Nicholas Dawson has been producing music under the Bookworms moniker since 2012. His early work appeared on the New York dance label, L.I.E.S. His first record for the label, ‘Love Triangles’ remains a classic with ‘African Rhythms’ one of the most iconic tracks from the label. He runs a party and label in New York called Confused House, the party notable for its focus on hardware techno from the city, and abroad. The label released collaborative records from Bookworms and his L.I.E.S. cohort, Steve Summers. Recently Nicholas has released records on the burgeoning BANK imprint based in New York, and Barcelona based label, Anomia. His most recent work, “Appropriation Loops” is his debut full length for Break World, and is in a way a departure from previous styles.
Discussing the new album, Bookworms writes:
“Like Basinski’s tape loops morphing over time, appropriation loops are recurrent, fluctuant feedback loops in popular and unpopular culture.
Rae Sremmund talks about how they’re the new black rock stars with guitars in 2016’s “Black Beatles”, but The Beatles appropriated black American rhythm and blues music from the American South to begin with.
Kraftwerk’s mechanic interpretation of Motown hits of 60s and 70s Detroit was later echoed by Detroit techno producers who subsequently put the funk back in it and made it more minimal.
Detroit techno, for one, could never have been without the device of appropriation…but the device is often misused . People want to know where their chicken comes from (free range ,grass fed, no antibiotics ) but they don’t want to know where their music comes from.

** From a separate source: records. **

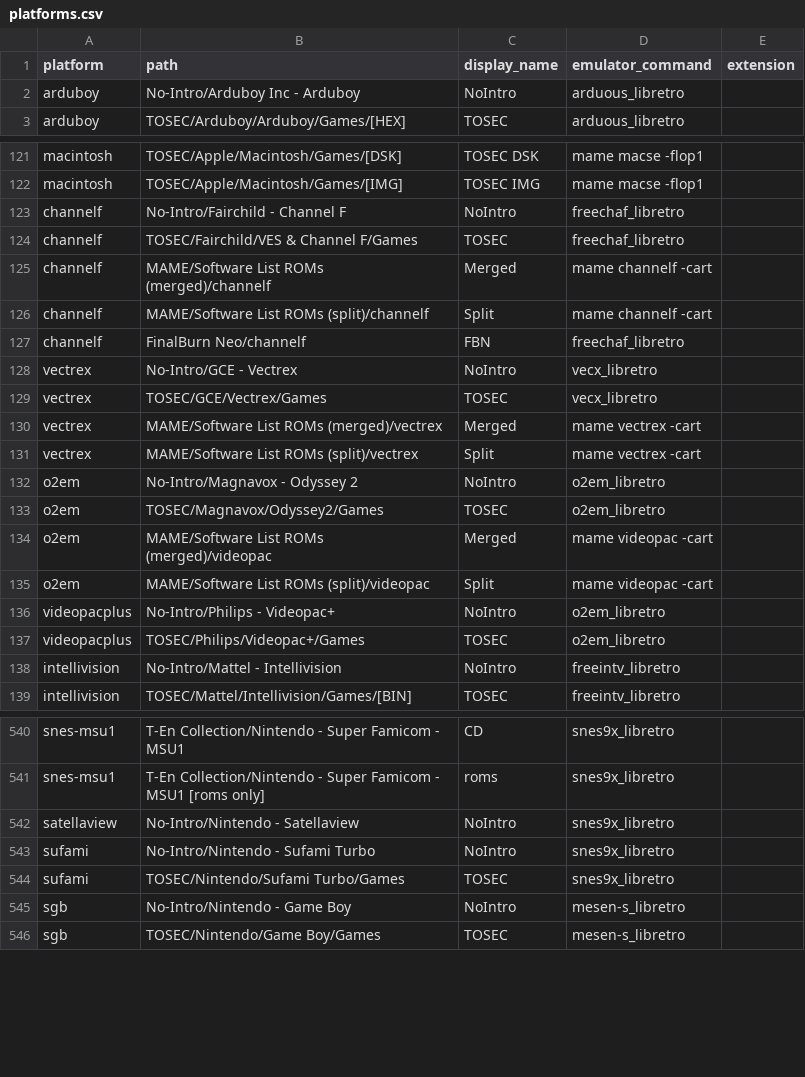
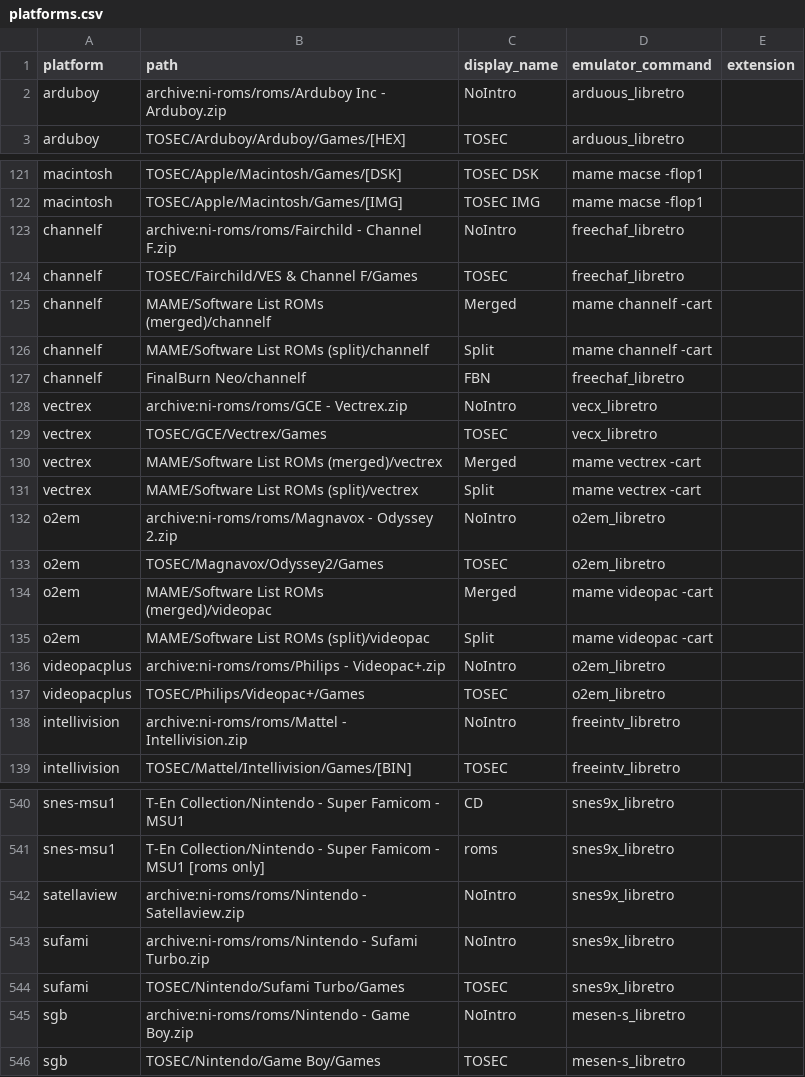
Before and after one commit to WizzardSK/gameflix, a CSV file: platforms.csv, drawn as a sheet; only a part is shown, gaps mark what is left out; the diff covers the shown part only.

```diff
--- a/platforms.csv
+++ b/platforms.csv
@@ -1,3 +1,3 @@
 platform,path,display_name,emulator_command,extension
-arduboy,No-Intro/Arduboy Inc - Arduboy,NoIntro,arduous_libretro,
+arduboy,archive:ni-roms/roms/Arduboy Inc - Arduboy.zip,NoIntro,arduous_libretro,
 arduboy,TOSEC/Arduboy/Arduboy/Games/[HEX],TOSEC,arduous_libretro,
@@ -122,3 +122,3 @@ macintosh,TOSEC/Apple/Macintosh/Games/[DSK],TOSEC DSK,mame macse -flop1,
 macintosh,TOSEC/Apple/Macintosh/Games/[IMG],TOSEC IMG,mame macse -flop1,
-channelf,No-Intro/Fairchild - Channel F,NoIntro,freechaf_libretro,
+channelf,archive:ni-roms/roms/Fairchild - Channel F.zip,NoIntro,freechaf_libretro,
 channelf,TOSEC/Fairchild/VES & Channel F/Games,TOSEC,freechaf_libretro,
@@ -127,3 +127,3 @@ channelf,MAME/Software List ROMs (split)/channelf,Split,mame channelf -cart,
 channelf,FinalBurn Neo/channelf,FBN,freechaf_libretro,
-vectrex,No-Intro/GCE - Vectrex,NoIntro,vecx_libretro,
+vectrex,archive:ni-roms/roms/GCE - Vectrex.zip,NoIntro,vecx_libretro,
 vectrex,TOSEC/GCE/Vectrex/Games,TOSEC,vecx_libretro,
@@ -131,3 +131,3 @@ vectrex,MAME/Software List ROMs (merged)/vectrex,Merged,mame vectrex -cart,
 vectrex,MAME/Software List ROMs (split)/vectrex,Split,mame vectrex -cart,
-o2em,No-Intro/Magnavox - Odyssey 2,NoIntro,o2em_libretro,
+o2em,archive:ni-roms/roms/Magnavox - Odyssey 2.zip,NoIntro,o2em_libretro,
 o2em,TOSEC/Magnavox/Odyssey2/Games,TOSEC,o2em_libretro,
@@ -135,5 +135,5 @@ o2em,MAME/Software List ROMs (merged)/videopac,Merged,mame videopac -cart,
 o2em,MAME/Software List ROMs (split)/videopac,Split,mame videopac -cart,
-videopacplus,No-Intro/Philips - Videopac+,NoIntro,o2em_libretro,
+videopacplus,archive:ni-roms/roms/Philips - Videopac+.zip,NoIntro,o2em_libretro,
 videopacplus,TOSEC/Philips/Videopac+/Games,TOSEC,o2em_libretro,
-intellivision,No-Intro/Mattel - Intellivision,NoIntro,freeintv_libretro,
+intellivision,archive:ni-roms/roms/Mattel - Intellivision.zip,NoIntro,freeintv_libretro,
 intellivision,TOSEC/Mattel/Intellivision/Games/[BIN],TOSEC,freeintv_libretro,
@@ -541,6 +541,6 @@ snes-msu1,T-En Collection/Nintendo - Super Famicom - MSU1,CD,snes9x_libretro,
 snes-msu1,T-En Collection/Nintendo - Super Famicom - MSU1 [roms only],roms,snes9x_libretro,
-satellaview,No-Intro/Nintendo - Satellaview,NoIntro,snes9x_libretro,
-sufami,No-Intro/Nintendo - Sufami Turbo,NoIntro,snes9x_libretro,
+satellaview,archive:ni-roms/roms/Nintendo - Satellaview.zip,NoIntro,snes9x_libretro,
+sufami,archive:ni-roms/roms/Nintendo - Sufami Turbo.zip,NoIntro,snes9x_libretro,
 sufami,TOSEC/Nintendo/Sufami Turbo/Games,TOSEC,snes9x_libretro,
-sgb,No-Intro/Nintendo - Game Boy,NoIntro,mesen-s_libretro,
+sgb,archive:ni-roms/roms/Nintendo - Game Boy.zip,NoIntro,mesen-s_libretro,
 sgb,TOSEC/Nintendo/Game Boy/Games,TOSEC,mesen-s_libretro,
```
Also changed, not shown: 63 edited cells elsewhere in this file.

Where does it come from ? Trace the appropriation loops to find out….”